Scientists from WSU's School of the Environment and the WSU Center for Environmental Research, Education, and Outreach have received a USDA National Institute of Food and Agriculture grant to build a collaborative water modeling project in the Columbia River Basin. Assistant Professor Cailin Huyck Orr, an expert in inland waters, will lead an interdisciplinary, multi-campus team of social scientists, earth scientists, economists, civil and environmental engineers, agricultural scientists and policy experts in the Watershed Integrated Systems Dynamics Modeling (WISDM) project.

The WISDM project will use collaborative simulations informed by people who live and work in the region. The model will demonstrate how the needs and perspectives of both agricultural and urban users can promote or detract from established and sometimes conflicting goals for water management in the region. Hydrological models will take crop systems into account: producers will be able to see how switching from one crop to another can affect water availability and quality, and stakeholders can plan for future water availability under different scenarios.
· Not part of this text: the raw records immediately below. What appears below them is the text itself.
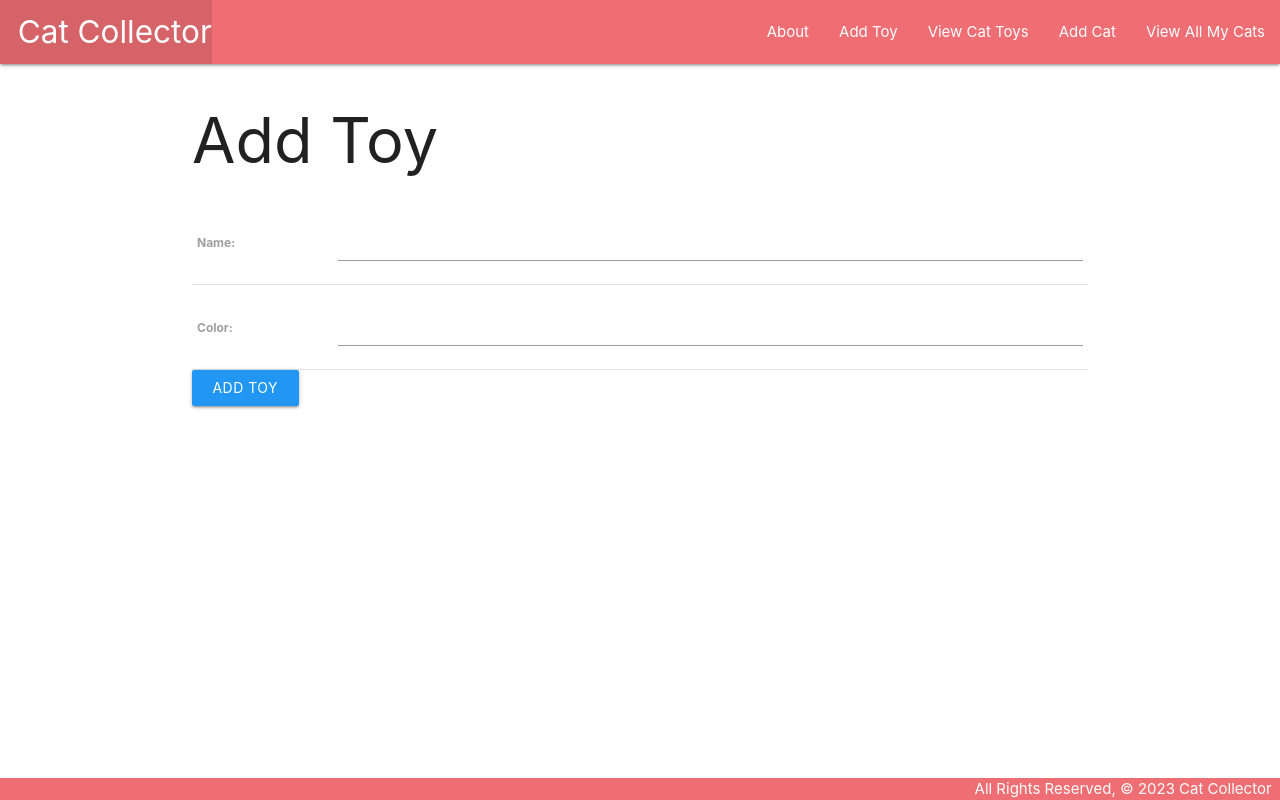
After one commit to carlosm22700/django-cat-collector, a Django app: page /toys/create/ in a window 1280 px wide. The commit adds this page. Run offline with Django 4.2, Linux system fonts and the light colour scheme.

Commit message:
adds toy CRUD functionality

```diff
--- a/main_app/admin.py
+++ b/main_app/admin.py
@@ -1,7 +1,8 @@
 from django.contrib import admin
 
-from .models import Cat, Feeding
+from .models import Cat, Feeding, Toy
 
 # Register your models here.
 admin.site.register(Cat)
 admin.site.register(Feeding)
+admin.site.register(Toy)
--- a/main_app/models.py
+++ b/main_app/models.py
@@ -34,3 +34,14 @@ class Feeding(models.Model):
 
     class Meta:
         ordering = ['-date']
+
+
+class Toy(models.Model):
+    name = models.CharField(max_length=50)
+    color = models.CharField(max_length=20)
+
+    def __str__(self):
+        return f'{self.color} {self.name}'
+
+    def get_absolute_url(self):
+        return reverse('toy_detail', kwargs={'pk': self.id})
--- a/main_app/templates/main_app/base.html
+++ b/main_app/templates/main_app/base.html
@@ -29,6 +29,8 @@
           </ul>
           <ul class="right">
             <li><a href="/about">About</a></li>
+            <li><a href="{% url 'toy_create' %}">Add Toy</a></li>
+            <li><a href="{% url 'toy_index' %}">View Cat Toys</a></li>
             <li><a href="{% url 'cats_create' %}">Add Cat</a></li>
             <li><a href="/cats">View All My Cats</a></li>
           </ul>
--- /dev/null
+++ b/main_app/templates/main_app/toy_form.html
@@ -0,0 +1,19 @@
+{% extends 'main_app/base.html' %} {% block content %} {% if object %}
+<h1>Edit Toy</h1>
+{% else %}
+<h1>Add Toy</h1>
+{% endif %}
+
+<form action="" method="post">
+  {% csrf_token %}
+  <table>
+    {{form.as_table}}
+  </table>
+  <input
+    class="btn blue"
+    type="submit"
+    value="{% if object %} Update Toy {% else %} Add Toy {% endif %}"
+  />
+</form>
+
+{% endblock %}
--- a/main_app/urls.py
+++ b/main_app/urls.py
@@ -11,4 +11,9 @@ urlpatterns = [
     path("cats/<int:pk>/update/", views.CatUpdate.as_view(), name="cats_update"),
     path("cats/<int:pk>/delete/", views.CatDelete.as_view(), name="cats_delete"),
     path("cats/<int:cat_id>/add_feeding", views.add_feeding, name="add_feeding"),
+    path("toys/", views.ToyIndex.as_view(), name="toy_index"),
+    path("toys/create/", views.ToyCreate.as_view(), name="toy_create"),
+    path("toys/<int:pk>", views.ToyDetail.as_view(), name="toy_detail"),
+    path("toys/<int:pk>/update", views.ToyUpdate.as_view(), name="toy_update"),
+    path("toys/<int:pk>/delete", views.ToyDelete.as_view(), name="toy_delete"),
 ]
--- a/main_app/views.py
+++ b/main_app/views.py
@@ -1,6 +1,7 @@
 from django.views.generic.edit import CreateView, UpdateView, DeleteView
+from django.views.generic import ListView, DetailView
 from django.shortcuts import render, redirect
-from .models import Cat
+from .models import Cat, Toy
 from .forms import FeedingForm
 
 # Create your views here.
@@ -42,3 +43,21 @@ class CatUpdate(UpdateView):
 class CatDelete(DeleteView):
     model = Cat
     success_url = '/cats/'
+
+class ToyIndex(ListView):
+    model = Toy
+
+class ToyCreate(CreateView):
+    model = Toy
+    fields = '__all__'
+
+class ToyDetail(DetailView):
+    model = Toy
+
+class ToyDelete(DeleteView):
+    model = Toy
+    success_url = '/toys/'
+
+class ToyUpdate(UpdateView):
+    model = Toy
+    fields = '__all__'
```
Also changed, not shown: main_app/templates/main_app/toy_confirm_delete.html (added, +15 -0 lines), main_app/templates/main_app/toy_detail.html (added, +19 -0 lines), main_app/templates/main_app/toy_list.html (added, +19 -0 lines), main_app/migrations/0003_toy_alter_feeding_options.py (added).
Additionally, the system will calculate how regional economic changes influence the decision-making of individuals and then forecast the combined effects on water use.

More details on the WISDM project are available at